_Your goal_
When you have gone through the entries below, state how many lines include the word "products" and write nothing else.

_Input records_
"""
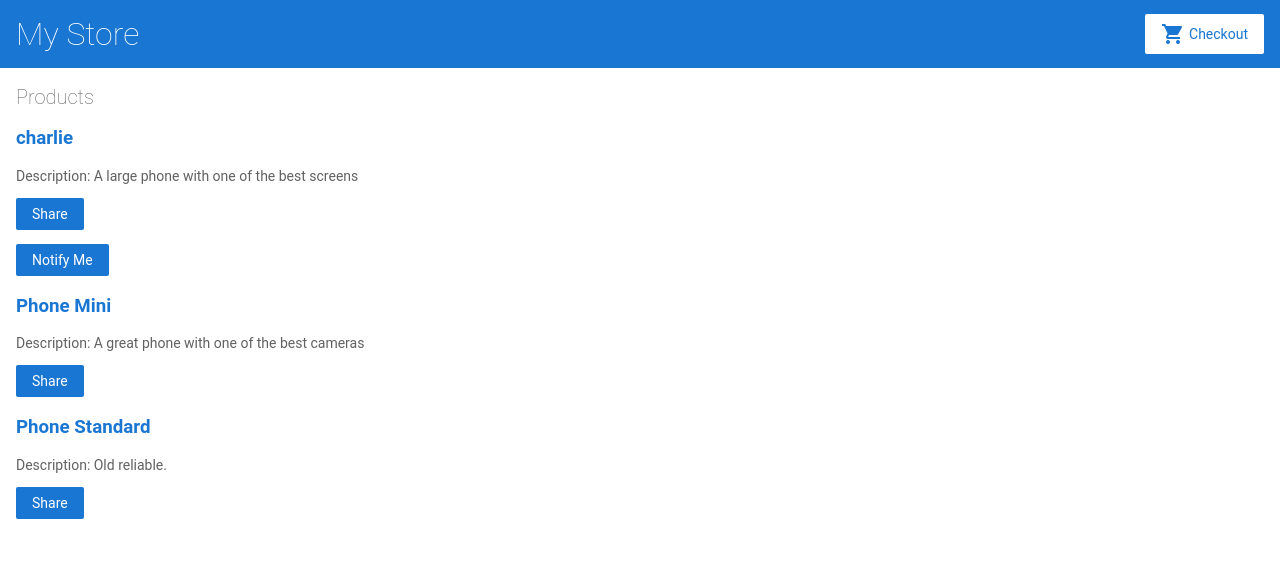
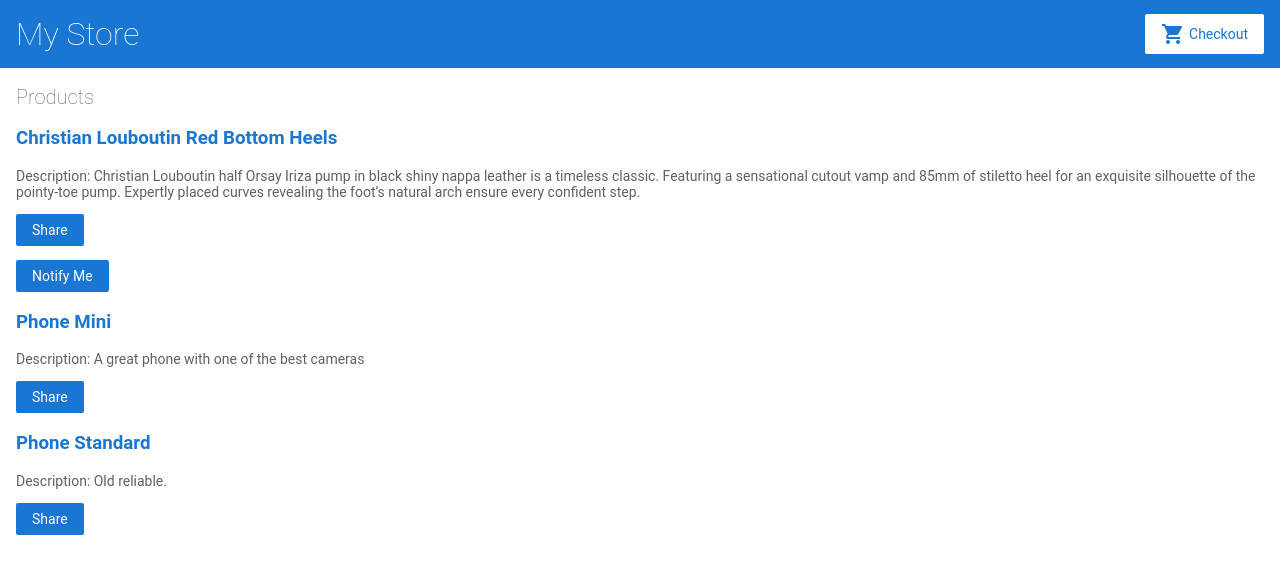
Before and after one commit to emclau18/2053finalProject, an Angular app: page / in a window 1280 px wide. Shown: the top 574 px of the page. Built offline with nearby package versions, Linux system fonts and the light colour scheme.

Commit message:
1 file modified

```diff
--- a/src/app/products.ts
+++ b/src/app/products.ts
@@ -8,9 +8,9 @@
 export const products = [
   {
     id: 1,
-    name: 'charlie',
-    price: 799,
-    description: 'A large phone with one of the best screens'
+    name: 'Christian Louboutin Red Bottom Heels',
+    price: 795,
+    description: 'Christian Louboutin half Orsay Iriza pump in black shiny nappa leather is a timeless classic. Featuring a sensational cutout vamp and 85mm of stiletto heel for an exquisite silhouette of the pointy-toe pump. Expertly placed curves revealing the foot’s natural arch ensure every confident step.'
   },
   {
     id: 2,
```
"""
_Finished task_
3